Figuring things out with more practice

I have to kit 11 reticules.  So it’s a little important to determine the lengths required of either DMC Floss or silk.  I had a scrap of fabric (muslin I think) and tacked it onto a frame.  It isn’t the final shape of the vine border, I’ve made some changes after having seen the actual reticule in person again.  This shape suits my purposes though.  I measured the floss required for stitching the border and then decided to put a flower inside and start on that.  I’m also keeping track of the floss I’m using on the Rose.

Tambour Embroidery

My cat likes Tambour Emobroidery

I noticed something rather funny this morning.  I normally have about 30 minutes to sit down in the morning before leaving for work.  I spend the time stitching, knitting or crocheting.  This morning I was practising tambour.  My cat, Abbie, is 15 years old and as a kitten she was very interested in my embroidery.  She would often lie down on my knees and press her paws against the back of the linen and I would see her nails poking through.  As the years went on she has settled with sleeping/sitting next to me and not shown a big interest in my embroidery.

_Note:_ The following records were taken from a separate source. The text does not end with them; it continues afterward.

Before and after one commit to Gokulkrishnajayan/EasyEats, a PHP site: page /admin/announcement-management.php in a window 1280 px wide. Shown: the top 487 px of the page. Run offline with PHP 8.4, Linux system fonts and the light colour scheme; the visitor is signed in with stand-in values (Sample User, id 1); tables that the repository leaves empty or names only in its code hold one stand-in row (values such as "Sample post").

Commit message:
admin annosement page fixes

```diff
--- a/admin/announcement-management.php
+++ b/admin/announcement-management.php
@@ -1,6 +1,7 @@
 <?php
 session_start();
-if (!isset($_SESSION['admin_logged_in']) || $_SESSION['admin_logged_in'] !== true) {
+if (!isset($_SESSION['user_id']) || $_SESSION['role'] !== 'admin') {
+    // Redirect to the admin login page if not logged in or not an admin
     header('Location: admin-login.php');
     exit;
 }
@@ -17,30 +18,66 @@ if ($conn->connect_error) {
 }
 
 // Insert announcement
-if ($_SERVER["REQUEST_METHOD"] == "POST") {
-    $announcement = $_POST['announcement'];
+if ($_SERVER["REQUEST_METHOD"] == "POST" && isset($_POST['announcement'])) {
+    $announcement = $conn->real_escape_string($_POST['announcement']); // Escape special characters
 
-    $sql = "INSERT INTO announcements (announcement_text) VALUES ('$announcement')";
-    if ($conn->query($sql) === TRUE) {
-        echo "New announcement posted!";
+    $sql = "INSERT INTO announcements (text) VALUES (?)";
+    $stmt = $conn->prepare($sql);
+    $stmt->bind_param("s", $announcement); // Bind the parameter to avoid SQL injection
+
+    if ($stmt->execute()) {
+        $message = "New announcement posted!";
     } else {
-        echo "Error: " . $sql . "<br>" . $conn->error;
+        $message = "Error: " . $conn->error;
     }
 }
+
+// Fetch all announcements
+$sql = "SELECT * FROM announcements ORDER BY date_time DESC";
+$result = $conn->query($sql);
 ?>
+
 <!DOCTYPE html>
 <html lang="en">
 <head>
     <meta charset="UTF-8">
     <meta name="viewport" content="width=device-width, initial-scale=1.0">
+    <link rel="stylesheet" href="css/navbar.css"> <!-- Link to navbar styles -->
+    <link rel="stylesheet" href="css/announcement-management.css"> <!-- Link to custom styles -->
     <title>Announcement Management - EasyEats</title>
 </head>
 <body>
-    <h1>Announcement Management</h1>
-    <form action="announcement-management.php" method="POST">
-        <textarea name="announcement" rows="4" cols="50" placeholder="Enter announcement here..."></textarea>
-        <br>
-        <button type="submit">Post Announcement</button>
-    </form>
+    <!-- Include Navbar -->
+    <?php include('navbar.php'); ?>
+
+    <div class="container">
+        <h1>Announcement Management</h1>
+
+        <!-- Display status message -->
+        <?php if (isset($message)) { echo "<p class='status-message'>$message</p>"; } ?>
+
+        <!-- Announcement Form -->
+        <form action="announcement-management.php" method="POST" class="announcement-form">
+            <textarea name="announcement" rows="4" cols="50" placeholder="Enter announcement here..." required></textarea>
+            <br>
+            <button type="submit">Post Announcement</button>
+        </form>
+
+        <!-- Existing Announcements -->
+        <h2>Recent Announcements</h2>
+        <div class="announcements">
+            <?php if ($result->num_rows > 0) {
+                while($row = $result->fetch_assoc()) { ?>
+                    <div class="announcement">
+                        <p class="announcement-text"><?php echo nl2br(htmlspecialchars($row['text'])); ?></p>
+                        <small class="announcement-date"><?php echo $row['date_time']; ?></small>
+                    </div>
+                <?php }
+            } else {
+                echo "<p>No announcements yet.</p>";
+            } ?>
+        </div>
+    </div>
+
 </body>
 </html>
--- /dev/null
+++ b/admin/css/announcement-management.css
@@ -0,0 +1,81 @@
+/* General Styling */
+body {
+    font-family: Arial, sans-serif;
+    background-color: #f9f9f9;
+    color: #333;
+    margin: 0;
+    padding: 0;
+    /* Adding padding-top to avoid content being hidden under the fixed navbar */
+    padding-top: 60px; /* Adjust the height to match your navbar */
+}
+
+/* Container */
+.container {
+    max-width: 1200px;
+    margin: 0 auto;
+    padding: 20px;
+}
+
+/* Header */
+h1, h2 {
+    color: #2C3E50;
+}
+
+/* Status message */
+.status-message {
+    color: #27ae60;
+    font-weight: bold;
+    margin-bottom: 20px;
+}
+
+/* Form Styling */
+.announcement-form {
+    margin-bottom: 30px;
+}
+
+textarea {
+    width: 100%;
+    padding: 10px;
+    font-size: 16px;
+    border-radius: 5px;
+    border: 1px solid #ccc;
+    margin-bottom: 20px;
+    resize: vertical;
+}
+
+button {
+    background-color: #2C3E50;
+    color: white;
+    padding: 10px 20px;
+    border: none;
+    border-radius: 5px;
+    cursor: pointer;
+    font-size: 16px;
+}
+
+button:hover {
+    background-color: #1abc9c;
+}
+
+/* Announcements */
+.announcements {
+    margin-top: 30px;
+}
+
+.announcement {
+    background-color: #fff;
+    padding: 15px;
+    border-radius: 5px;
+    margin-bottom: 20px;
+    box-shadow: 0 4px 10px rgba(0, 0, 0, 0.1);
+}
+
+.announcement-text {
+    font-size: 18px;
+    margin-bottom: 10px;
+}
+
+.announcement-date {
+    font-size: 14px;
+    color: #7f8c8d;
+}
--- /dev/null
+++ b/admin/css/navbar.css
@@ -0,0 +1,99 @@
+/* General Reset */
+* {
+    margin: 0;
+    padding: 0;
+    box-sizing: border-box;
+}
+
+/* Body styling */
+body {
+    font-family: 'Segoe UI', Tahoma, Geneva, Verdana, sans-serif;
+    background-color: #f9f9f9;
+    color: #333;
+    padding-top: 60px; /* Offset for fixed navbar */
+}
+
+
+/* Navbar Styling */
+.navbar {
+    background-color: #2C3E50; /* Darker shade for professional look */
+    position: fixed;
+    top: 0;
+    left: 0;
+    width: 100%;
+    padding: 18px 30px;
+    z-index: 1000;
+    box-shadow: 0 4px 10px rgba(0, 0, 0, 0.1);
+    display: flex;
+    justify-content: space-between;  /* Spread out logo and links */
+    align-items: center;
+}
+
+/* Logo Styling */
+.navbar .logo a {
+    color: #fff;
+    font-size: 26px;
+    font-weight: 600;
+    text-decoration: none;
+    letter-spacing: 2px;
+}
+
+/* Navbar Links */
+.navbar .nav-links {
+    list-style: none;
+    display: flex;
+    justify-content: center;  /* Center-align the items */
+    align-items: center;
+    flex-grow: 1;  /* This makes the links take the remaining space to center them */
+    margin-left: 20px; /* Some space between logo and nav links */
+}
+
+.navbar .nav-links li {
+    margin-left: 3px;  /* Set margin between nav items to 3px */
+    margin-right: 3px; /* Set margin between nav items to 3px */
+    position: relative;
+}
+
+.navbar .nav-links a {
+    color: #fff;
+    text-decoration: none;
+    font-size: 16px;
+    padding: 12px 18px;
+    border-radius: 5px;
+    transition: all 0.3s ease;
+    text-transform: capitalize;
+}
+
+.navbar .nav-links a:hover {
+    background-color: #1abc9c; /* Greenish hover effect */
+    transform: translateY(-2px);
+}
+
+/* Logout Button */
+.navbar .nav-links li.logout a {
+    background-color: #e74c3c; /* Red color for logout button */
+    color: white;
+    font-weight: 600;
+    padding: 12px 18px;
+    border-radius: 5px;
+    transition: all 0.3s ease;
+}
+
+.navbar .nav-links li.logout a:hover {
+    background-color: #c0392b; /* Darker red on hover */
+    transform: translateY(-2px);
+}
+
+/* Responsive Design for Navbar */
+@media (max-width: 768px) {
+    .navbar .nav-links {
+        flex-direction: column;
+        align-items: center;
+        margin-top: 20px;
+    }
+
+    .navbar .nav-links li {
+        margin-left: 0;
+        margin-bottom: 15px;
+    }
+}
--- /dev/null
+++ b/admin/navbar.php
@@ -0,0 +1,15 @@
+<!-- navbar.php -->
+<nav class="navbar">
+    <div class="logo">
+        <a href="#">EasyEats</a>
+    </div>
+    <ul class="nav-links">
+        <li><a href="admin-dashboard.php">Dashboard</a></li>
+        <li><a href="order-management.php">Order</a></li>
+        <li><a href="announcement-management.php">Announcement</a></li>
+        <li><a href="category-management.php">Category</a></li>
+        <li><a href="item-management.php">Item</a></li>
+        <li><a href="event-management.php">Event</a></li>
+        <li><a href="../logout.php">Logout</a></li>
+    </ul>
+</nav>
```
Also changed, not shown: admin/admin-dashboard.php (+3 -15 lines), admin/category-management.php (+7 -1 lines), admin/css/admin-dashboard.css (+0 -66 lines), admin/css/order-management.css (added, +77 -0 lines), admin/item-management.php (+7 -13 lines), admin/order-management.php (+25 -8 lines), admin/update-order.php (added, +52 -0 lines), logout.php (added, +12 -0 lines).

This morning as I was putting in some stitches with my tambour hook I notice that Abbie is sitting next to me paying very close attention.  I am able to move faster with the stitches now…still a snails pace I’m sure, but fast enough to catch the cat’s eyes.  The thread in my left hand, under the frame moves around a lot and she was sitting up with her head tilted to see under the frame.

Mary's Reticule · NS Natural History Museum: History Collection · Tambour Embroidery · Uncategorized

Tambour Practice

Before, during and after stitching I’ve been comparing what I am attempting with the original.  Since I am a beginner I just want to see if I can shape the tambour lines in a similar way.  So far so good.  I’ve noticed that I snag a lot less frequently than a week ago; I’m moving faster as well.  In my current practice flowers I have been carrying the thread behind the fabric back to the starting point rather than turning the line of stitches.  I was viewing Mary’s Reticule yesterday for nearly 2 hours with Lisa and we determined that Mary had turned her lines.  We were also refining the colour choices for the flowers and their greenery.  Mary’s Reticule has such fine, tiny stitches that by the end of the 2 hours I had a headache.  In some places it was easy to decide on a colour and in others time had faded the colour so badly that it was difficult to know.

I have totally been cheating by turning my frame…that is something I have to work on not doing.  Up to this point I’ve been interested in getting familiar with the hand motions involved with the Tambour hook.  Now I am onto not turning the frame and turning corners.